→ **EXERCISE GOAL**
In how many lines of these records does the word "Agentes" appear? Give the number by itself.

→ **MATERIAL FOR THE TASK**

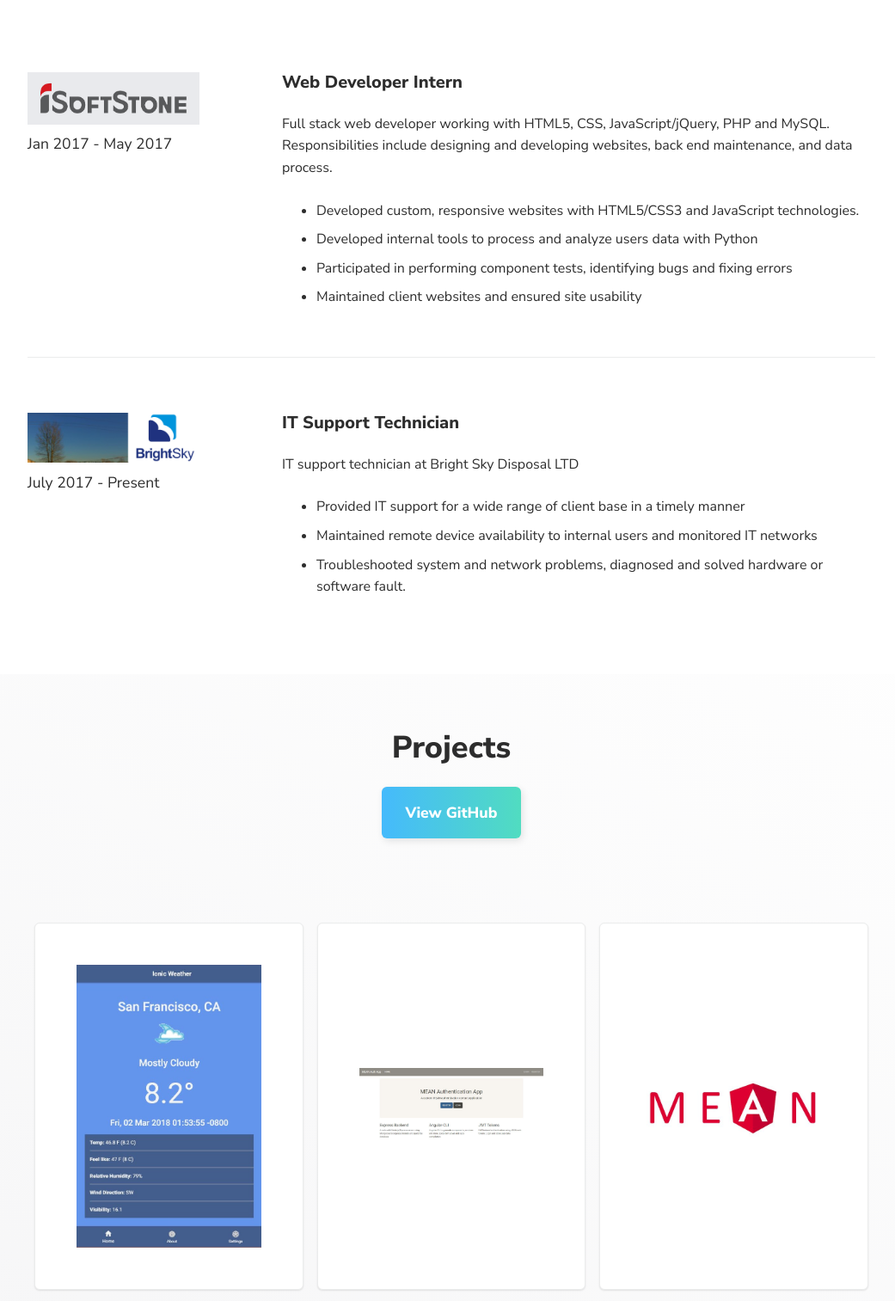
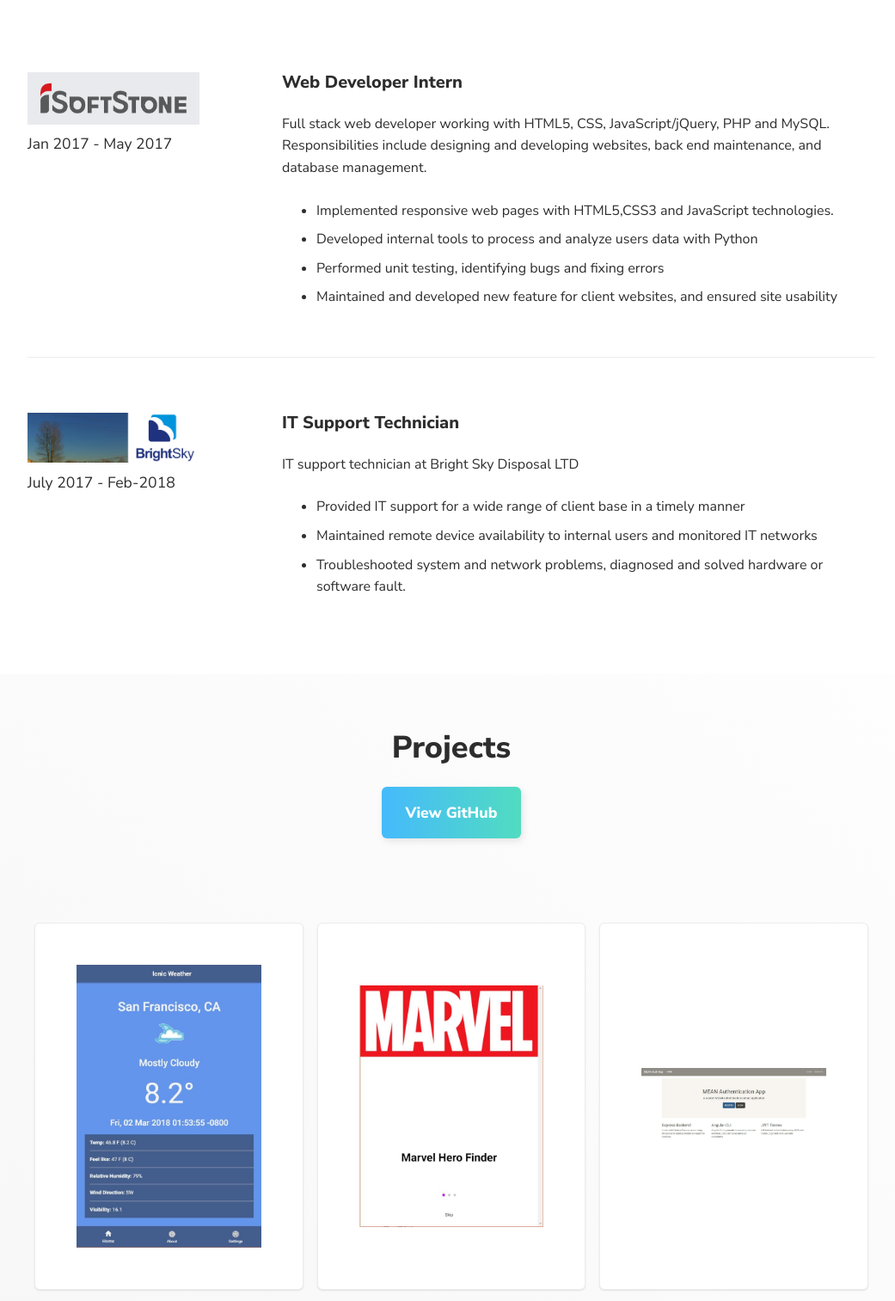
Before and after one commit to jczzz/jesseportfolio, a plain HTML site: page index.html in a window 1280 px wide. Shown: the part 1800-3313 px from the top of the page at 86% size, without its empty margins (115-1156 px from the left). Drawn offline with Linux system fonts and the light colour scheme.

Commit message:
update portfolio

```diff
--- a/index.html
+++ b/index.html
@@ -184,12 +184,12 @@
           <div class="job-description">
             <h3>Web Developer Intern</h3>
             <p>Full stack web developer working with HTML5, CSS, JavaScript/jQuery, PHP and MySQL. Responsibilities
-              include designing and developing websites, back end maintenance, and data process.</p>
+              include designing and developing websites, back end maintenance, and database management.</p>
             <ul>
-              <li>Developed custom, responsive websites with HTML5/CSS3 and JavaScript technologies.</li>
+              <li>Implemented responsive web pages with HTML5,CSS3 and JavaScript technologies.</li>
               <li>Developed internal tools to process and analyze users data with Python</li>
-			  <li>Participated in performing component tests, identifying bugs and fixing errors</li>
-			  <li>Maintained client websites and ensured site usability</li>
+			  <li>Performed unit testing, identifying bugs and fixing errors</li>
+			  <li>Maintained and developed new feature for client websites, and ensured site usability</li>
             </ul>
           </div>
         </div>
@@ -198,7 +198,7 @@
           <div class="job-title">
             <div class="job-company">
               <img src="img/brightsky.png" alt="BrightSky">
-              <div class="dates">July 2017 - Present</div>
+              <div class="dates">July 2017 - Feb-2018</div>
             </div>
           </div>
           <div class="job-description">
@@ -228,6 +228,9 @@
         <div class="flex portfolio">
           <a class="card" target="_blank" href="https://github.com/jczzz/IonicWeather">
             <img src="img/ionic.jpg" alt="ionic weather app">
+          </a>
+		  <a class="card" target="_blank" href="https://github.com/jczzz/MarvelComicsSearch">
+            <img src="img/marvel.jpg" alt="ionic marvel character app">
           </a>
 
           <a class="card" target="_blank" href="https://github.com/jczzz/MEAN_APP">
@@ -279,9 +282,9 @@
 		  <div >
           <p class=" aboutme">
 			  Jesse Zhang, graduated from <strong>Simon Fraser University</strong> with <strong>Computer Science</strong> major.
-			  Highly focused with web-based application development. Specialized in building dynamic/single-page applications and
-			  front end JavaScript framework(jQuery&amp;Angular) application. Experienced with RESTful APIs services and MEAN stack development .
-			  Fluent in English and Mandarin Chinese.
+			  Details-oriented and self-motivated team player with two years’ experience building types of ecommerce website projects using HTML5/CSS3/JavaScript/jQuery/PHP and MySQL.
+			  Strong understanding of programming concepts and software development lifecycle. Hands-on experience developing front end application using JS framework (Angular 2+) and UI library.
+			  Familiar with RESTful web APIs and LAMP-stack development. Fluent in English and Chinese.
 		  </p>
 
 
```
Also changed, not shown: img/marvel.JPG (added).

* * *

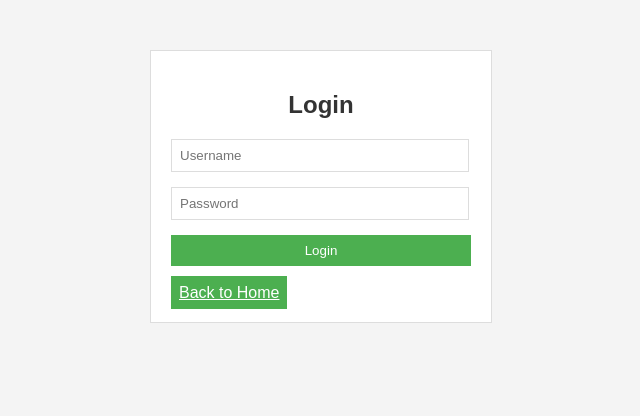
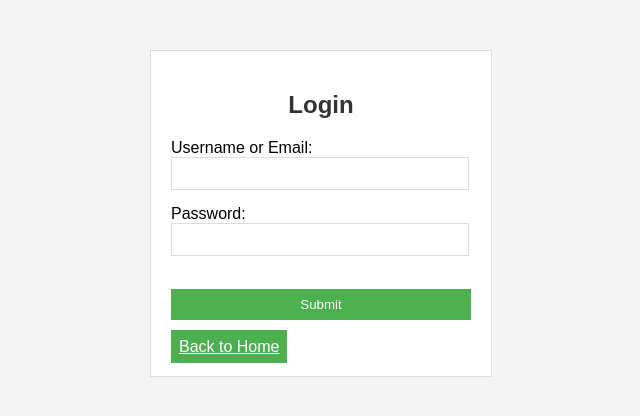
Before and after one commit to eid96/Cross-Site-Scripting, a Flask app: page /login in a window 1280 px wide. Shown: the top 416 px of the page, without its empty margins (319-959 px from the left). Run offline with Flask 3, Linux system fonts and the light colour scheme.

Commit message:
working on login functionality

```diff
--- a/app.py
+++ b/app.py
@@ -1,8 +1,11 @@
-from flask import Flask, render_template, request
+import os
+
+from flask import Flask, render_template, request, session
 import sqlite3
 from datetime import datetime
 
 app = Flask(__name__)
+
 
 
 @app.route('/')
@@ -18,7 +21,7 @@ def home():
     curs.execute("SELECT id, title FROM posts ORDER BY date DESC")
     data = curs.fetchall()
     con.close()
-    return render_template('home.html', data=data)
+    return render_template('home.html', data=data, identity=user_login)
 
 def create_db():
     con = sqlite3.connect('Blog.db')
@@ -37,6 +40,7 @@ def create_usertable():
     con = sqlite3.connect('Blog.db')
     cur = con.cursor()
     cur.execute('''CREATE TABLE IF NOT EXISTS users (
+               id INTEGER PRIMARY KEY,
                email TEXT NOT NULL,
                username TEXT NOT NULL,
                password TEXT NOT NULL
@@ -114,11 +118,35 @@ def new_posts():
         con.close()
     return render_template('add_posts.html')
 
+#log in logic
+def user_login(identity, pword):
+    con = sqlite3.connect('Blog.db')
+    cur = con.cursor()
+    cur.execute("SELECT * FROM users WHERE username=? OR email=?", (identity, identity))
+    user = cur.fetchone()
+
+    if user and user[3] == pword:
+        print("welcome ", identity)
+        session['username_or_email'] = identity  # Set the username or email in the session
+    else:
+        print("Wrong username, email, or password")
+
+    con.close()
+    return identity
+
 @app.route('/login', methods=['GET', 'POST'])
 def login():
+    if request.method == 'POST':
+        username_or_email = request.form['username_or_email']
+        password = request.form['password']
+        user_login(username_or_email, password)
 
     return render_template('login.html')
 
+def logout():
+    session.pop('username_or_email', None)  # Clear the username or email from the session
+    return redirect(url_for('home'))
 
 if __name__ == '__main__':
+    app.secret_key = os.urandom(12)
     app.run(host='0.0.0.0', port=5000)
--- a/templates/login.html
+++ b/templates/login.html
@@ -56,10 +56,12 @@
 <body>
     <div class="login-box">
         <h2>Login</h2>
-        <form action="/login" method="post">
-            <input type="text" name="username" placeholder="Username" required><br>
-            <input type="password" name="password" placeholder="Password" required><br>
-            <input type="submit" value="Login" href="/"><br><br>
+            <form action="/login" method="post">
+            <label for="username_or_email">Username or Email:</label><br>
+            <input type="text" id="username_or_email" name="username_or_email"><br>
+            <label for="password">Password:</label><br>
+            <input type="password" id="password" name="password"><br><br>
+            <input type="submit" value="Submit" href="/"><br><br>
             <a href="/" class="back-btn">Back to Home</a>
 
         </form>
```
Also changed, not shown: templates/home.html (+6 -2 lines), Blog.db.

* * *

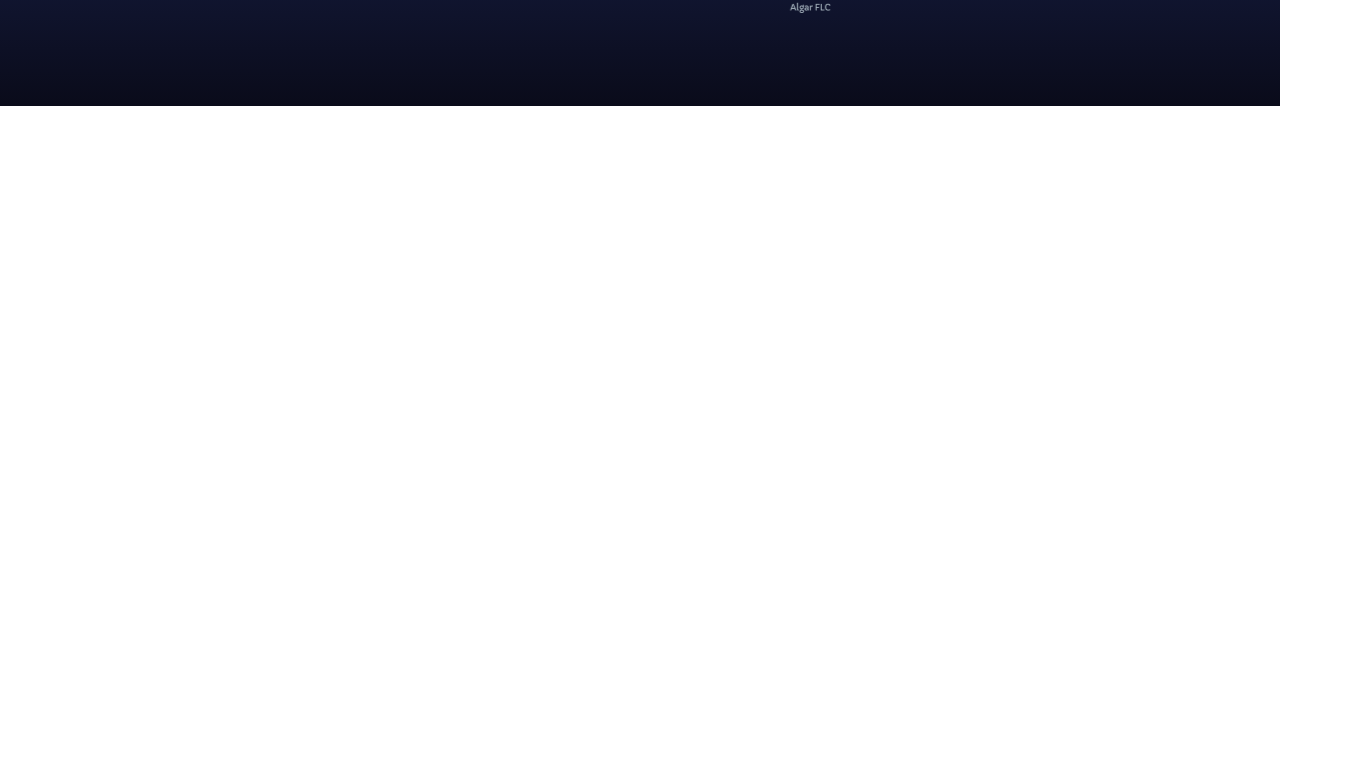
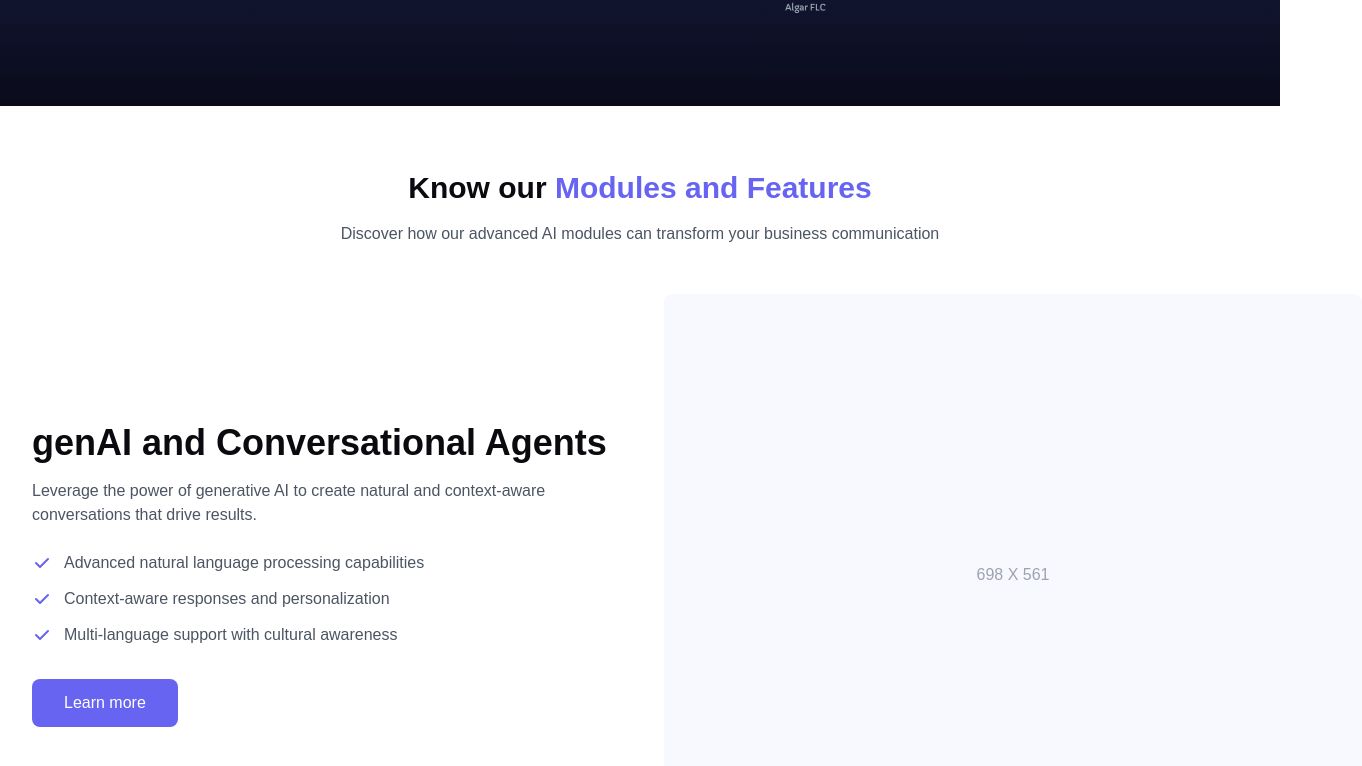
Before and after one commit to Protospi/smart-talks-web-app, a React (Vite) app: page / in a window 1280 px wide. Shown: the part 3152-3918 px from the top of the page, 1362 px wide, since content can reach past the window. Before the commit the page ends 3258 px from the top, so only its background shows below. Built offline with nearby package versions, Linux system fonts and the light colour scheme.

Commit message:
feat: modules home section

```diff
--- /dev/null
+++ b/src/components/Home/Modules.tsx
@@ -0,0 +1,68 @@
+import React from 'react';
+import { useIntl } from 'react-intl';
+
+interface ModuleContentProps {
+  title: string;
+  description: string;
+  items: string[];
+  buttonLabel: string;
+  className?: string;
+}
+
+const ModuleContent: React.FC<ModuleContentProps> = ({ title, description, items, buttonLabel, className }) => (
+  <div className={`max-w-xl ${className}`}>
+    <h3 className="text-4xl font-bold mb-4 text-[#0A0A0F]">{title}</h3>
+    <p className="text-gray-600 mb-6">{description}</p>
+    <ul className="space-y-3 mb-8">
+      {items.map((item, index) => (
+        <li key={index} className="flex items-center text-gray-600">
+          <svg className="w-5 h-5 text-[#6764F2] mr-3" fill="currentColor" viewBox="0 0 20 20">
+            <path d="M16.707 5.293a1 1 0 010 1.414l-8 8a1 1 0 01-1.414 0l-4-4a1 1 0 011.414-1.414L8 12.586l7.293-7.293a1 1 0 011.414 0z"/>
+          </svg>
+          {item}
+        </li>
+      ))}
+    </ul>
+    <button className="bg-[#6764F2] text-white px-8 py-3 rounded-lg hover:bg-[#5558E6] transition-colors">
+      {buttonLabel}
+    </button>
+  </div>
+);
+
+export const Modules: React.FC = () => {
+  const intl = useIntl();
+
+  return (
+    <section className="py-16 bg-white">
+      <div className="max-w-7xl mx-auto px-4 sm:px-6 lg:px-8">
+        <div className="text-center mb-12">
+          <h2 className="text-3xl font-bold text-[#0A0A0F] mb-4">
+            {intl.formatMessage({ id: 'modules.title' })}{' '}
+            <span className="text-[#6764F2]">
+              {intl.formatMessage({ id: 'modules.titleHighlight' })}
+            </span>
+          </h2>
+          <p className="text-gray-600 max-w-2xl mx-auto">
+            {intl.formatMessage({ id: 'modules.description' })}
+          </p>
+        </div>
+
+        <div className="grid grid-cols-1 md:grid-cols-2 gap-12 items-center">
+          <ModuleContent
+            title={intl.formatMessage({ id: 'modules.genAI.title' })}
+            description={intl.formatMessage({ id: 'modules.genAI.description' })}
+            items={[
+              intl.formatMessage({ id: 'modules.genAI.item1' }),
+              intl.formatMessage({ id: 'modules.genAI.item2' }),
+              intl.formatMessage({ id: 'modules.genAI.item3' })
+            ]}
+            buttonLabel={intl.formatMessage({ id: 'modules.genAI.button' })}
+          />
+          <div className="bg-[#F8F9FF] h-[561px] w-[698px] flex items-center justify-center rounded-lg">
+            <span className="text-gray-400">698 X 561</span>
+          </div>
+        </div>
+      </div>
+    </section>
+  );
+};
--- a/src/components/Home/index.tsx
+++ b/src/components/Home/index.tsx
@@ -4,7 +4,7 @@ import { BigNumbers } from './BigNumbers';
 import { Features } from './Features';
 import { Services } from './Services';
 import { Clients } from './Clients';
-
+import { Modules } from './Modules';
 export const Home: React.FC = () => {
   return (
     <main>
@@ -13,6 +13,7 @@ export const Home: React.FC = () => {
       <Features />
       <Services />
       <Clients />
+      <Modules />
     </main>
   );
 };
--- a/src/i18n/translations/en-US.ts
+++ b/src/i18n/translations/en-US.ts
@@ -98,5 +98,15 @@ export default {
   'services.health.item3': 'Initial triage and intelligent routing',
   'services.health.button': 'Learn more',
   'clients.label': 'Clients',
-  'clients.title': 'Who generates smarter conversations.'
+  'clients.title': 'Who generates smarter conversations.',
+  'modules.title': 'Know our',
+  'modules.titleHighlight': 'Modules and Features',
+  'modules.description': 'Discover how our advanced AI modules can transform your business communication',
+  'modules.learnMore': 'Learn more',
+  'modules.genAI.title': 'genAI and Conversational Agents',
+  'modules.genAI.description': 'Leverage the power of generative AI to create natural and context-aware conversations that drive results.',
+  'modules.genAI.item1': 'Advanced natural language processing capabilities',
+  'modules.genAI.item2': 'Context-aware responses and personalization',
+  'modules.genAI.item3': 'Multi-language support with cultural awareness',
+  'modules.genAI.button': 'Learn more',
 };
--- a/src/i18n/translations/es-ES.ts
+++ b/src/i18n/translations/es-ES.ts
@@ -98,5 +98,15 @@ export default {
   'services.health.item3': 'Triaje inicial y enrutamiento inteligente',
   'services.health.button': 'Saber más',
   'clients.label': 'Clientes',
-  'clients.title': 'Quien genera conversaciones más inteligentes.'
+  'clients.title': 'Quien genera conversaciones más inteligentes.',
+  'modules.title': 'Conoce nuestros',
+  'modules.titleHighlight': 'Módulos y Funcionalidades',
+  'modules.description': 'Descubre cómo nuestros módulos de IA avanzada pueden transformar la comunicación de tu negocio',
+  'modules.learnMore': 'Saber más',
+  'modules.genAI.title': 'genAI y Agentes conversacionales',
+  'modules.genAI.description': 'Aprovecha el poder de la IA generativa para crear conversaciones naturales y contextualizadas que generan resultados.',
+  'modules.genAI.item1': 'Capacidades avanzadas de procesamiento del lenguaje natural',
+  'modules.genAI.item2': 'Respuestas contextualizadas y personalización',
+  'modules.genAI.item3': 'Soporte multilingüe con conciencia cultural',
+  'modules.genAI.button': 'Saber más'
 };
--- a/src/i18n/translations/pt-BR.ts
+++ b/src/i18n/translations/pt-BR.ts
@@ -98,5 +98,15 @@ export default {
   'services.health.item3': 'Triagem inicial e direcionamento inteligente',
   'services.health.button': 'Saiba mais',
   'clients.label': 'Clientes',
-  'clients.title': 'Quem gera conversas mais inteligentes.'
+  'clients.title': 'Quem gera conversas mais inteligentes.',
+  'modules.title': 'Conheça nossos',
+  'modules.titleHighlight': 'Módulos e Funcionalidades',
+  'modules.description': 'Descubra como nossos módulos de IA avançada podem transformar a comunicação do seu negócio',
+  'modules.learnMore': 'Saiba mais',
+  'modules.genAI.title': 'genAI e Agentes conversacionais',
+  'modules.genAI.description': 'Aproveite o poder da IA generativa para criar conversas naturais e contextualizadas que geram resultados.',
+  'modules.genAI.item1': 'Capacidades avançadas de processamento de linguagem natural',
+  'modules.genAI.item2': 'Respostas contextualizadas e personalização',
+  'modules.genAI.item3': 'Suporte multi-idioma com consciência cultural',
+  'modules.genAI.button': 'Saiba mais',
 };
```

→ **RESULT OF THIS EXERCISE**
2